Just as readers were divided on the novel, the reviews that book received were of mixed nature; mainly unfavourable ones though, Austen’s own mother did not like Mansfield Park and told her daughter that the novel was not as good as Pride and Prejudice – Austen’s most successful novel – she also disliked the character of Fanny Price. Austen’s mother was not the only one from the family who had strong view against Mansfield Park, her niece, Anna Lefroy who actually liked the book in general but hated the character of Fanny. Not everyone had such a dim view of the novel, Austen’s sister Cassandra thought Mansfield Park was “quite clever” though admitted to her Austen that it is not as “brilliant’ as Pride and Prejudice and unlike others Cassandra liked the character of Fanny. Despite the negative feedback that Austen received from her close circle Mansfield Park was sold out within six months of its publication.

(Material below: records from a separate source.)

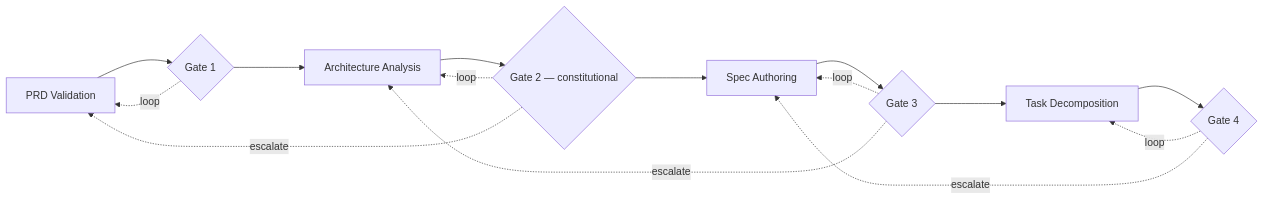
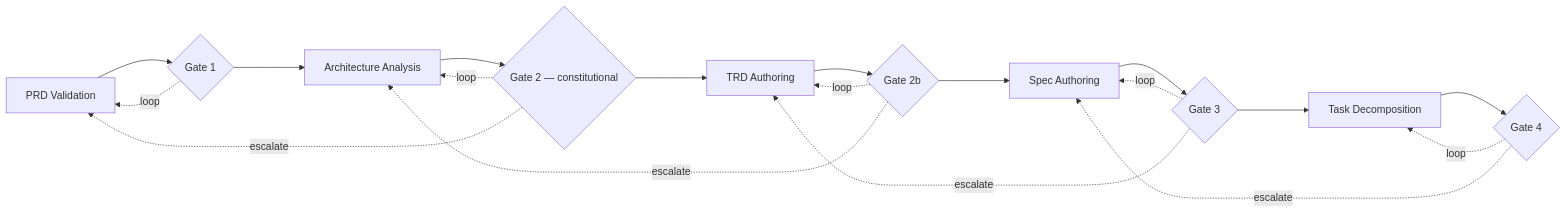
Before and after one commit to mark-satterfield/toolset: the second of 4 diagrams in plugins/agent-teams-workforce/AGENT-TEAMS-WORKFORCE.md, drawn with Mermaid. The commit also changed other lines of this file and 55 other files, not shown here.

````diff
--- a/plugins/agent-teams-workforce/AGENT-TEAMS-WORKFORCE.md
+++ b/plugins/agent-teams-workforce/AGENT-TEAMS-WORKFORCE.md
@@ -48,16 +48,19 @@
 ```mermaid
 graph LR
   V[PRD Validation] --> G1{Gate 1}
   G1 --> A[Architecture Analysis] --> G2{Gate 2 — constitutional}
-  G2 --> S[Spec Authoring] --> G3{Gate 3}
+  G2 --> R[TRD Authoring] --> G2B{Gate 2b}
+  G2B --> S[Spec Authoring] --> G3{Gate 3}
   G3 --> T[Task Decomposition] --> G4{Gate 4}
 
   G1 -. loop .-> V
   G2 -. loop .-> A
+  G2B -. loop .-> R
   G3 -. loop .-> S
   G4 -. loop .-> T
 
   G2 -. escalate .-> V
-  G3 -. escalate .-> A
+  G2B -. escalate .-> A
+  G3 -. escalate .-> R
   G4 -. escalate .-> S
 ```
````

Born in 1775 at Steventon, south of England, Jane Austen was the daughter of the parish rector, and in 1801 she moved to Bath with her father, her mother, and her only sister, Cassandra. After the Reverend Austen’s death in 1805, the three women moved to Southampton and in 1809 to the village of Chawton, where Jane Austen lived for the rest of her life. She never married, but received at least one proposal and led an active and happy life, surrounded by her sister and brothers and their families.
There has been much speculation about the death of Jane Austen, which occurred when she was 41 years old. Over the years academics claimed that she died either of Cancer or tuberculosis. Others have thought that she suffered from Addison’s disease but in the last few years research from the British Library have suggesed that the author died of arsenic poisoning.
This claim is based on the examination of three pairs of eyeglasses believed to have been owned by Austen. The library had these glasses, which were found in a desk belonging to Austen, tested for the first time, and the results suggest that her vision severely deteriorated before her death, possibly due to cataracts.